The finding that some people still expend resources punishing in anonymous one-shot interactions is probably best explained largely by resource-limited cognition - in conjunction with the unnatural nature of such interactions.



  1. It is tempting to restate in another form, Skinner's generalization that punishment, although it might work in the short term, always has undesirable long-term consequences:-
    Punishment is a cultural maladaptation, but not a genetic one. (It exists because it brings out the Lord Justice Jeffreys in all of us).

    Is it possible to push Skinner this far?

  2. I don't buy the whole "punishment is bad" business. I doubt that punishment always has undesirable long-term consequences. It's important to be able to provide prompt negative feedback - and removing carrots just doesn't cut it.

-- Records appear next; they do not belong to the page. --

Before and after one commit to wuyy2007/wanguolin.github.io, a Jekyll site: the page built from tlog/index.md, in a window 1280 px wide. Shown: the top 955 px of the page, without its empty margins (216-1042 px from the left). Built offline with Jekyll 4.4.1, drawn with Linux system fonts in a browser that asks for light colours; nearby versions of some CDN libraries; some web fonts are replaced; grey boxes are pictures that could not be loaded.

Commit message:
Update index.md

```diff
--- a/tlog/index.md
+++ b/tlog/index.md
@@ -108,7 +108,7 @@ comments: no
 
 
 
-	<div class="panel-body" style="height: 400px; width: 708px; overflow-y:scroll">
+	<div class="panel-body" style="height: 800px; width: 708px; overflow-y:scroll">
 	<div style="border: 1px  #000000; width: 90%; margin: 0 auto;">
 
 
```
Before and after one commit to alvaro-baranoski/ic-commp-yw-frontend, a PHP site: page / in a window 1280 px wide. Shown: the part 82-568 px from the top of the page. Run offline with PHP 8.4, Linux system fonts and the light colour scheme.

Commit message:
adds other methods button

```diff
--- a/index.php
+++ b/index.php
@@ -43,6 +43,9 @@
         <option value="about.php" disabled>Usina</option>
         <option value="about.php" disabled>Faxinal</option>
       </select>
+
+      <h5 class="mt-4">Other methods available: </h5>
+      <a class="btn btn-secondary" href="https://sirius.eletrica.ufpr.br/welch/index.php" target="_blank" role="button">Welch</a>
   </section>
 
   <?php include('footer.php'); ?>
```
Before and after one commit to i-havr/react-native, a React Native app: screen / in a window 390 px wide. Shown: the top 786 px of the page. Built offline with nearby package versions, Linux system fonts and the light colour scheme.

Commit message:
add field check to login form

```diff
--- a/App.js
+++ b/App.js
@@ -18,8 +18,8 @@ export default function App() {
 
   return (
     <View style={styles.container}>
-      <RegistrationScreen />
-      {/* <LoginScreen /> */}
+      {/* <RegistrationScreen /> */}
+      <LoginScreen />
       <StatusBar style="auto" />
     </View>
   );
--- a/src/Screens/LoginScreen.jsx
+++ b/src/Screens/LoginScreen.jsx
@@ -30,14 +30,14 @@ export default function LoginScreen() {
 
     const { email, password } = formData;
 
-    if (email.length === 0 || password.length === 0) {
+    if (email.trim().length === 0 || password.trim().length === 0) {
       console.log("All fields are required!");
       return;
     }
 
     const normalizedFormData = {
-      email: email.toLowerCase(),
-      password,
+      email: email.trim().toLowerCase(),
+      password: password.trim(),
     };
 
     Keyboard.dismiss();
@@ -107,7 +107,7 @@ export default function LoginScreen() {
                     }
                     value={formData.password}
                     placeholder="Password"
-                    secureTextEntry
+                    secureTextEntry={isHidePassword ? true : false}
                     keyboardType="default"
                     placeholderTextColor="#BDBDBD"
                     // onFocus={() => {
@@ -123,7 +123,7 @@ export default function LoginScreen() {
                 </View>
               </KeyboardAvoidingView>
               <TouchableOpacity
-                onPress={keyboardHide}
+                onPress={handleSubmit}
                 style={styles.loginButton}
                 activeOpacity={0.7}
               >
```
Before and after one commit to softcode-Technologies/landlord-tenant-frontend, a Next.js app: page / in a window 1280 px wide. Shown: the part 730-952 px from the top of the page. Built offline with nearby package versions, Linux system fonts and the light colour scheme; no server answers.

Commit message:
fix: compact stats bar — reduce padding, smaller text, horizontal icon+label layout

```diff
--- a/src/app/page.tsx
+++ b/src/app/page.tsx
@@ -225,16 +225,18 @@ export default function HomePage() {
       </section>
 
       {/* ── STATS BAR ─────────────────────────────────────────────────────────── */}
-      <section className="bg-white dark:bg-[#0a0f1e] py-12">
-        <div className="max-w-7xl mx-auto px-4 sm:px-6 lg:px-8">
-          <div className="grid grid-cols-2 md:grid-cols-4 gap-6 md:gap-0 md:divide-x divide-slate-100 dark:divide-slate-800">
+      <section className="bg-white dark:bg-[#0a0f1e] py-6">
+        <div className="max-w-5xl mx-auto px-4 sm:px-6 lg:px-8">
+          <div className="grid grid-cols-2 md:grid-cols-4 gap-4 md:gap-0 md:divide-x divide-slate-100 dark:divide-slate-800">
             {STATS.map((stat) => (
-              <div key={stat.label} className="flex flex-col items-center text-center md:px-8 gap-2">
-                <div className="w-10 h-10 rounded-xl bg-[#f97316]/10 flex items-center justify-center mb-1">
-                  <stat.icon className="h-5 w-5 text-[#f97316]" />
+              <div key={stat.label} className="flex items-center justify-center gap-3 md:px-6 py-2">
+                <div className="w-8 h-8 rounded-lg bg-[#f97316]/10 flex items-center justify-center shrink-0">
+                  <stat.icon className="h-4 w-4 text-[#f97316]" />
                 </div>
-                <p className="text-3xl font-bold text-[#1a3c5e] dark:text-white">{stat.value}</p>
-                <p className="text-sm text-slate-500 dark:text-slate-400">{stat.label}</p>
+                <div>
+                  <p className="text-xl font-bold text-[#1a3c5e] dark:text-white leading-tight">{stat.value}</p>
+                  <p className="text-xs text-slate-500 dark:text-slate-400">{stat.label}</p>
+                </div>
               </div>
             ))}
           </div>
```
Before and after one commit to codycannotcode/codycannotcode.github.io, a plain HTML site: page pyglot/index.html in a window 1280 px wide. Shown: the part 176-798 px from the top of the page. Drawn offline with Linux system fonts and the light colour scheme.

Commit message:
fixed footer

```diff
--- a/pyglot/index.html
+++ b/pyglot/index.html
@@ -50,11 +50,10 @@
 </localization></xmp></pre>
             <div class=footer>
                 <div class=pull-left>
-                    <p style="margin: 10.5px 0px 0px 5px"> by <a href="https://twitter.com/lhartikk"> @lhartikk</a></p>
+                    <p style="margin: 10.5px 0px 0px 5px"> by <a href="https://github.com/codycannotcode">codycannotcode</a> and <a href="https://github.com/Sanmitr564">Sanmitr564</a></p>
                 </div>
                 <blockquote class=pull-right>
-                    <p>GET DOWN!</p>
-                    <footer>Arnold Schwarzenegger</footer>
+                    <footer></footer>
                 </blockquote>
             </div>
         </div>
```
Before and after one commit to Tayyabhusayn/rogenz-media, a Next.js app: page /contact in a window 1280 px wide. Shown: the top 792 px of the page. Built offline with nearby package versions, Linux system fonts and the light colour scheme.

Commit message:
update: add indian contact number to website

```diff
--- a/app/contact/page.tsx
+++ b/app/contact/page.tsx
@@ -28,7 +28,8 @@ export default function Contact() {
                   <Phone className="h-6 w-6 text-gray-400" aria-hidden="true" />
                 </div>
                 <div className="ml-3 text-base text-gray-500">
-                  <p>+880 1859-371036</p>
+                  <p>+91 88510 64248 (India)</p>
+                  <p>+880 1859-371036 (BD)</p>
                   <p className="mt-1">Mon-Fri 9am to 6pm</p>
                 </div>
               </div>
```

  3. We are talking hard-headedly about how behaviour can be extinguished most effectively, and there is a great deal of it that needs to be extinguished in a relatively short time. One criterion of effectiveness is not provoking a significant aggressive response, which may be directed at the controller or elsewhere. Another is not shaping significant degrees of what has become known as post-traumatic stress disorder. Another is not provoking flight (assuming one wishes to maintain an investment in the person/animal concerned). Falconers were amongst the first behaviorists. Unlike dogs on many occasions, eagles hawks and falcons do not reinforce punishers, quite the opposite. From the earliest written accounts, we know falconers worked by gentleness and eschewed punishment. But like us, they maintained it for each other. The explanation is likely to be that under a range of circumstances, punishing each other is adaptive for our genes. That would be sufficient to explain why it is still here. But is punishment adaptive for memes?

    Punishment is a big problem now. Most of the reaction against environmental action have been response to the punitive controls that are trotted out. In capitalism punishment goes down and up with boom and bust. America as a living memeplex is facing extinction that seems to me to be taking the form of a frenzy of punishment, directed inside and especially outside. It's such a big problem that the rest of the world is struggling to avoid an American armageddon.

    By the way, I still consider the vast majority of what you write to be first rate.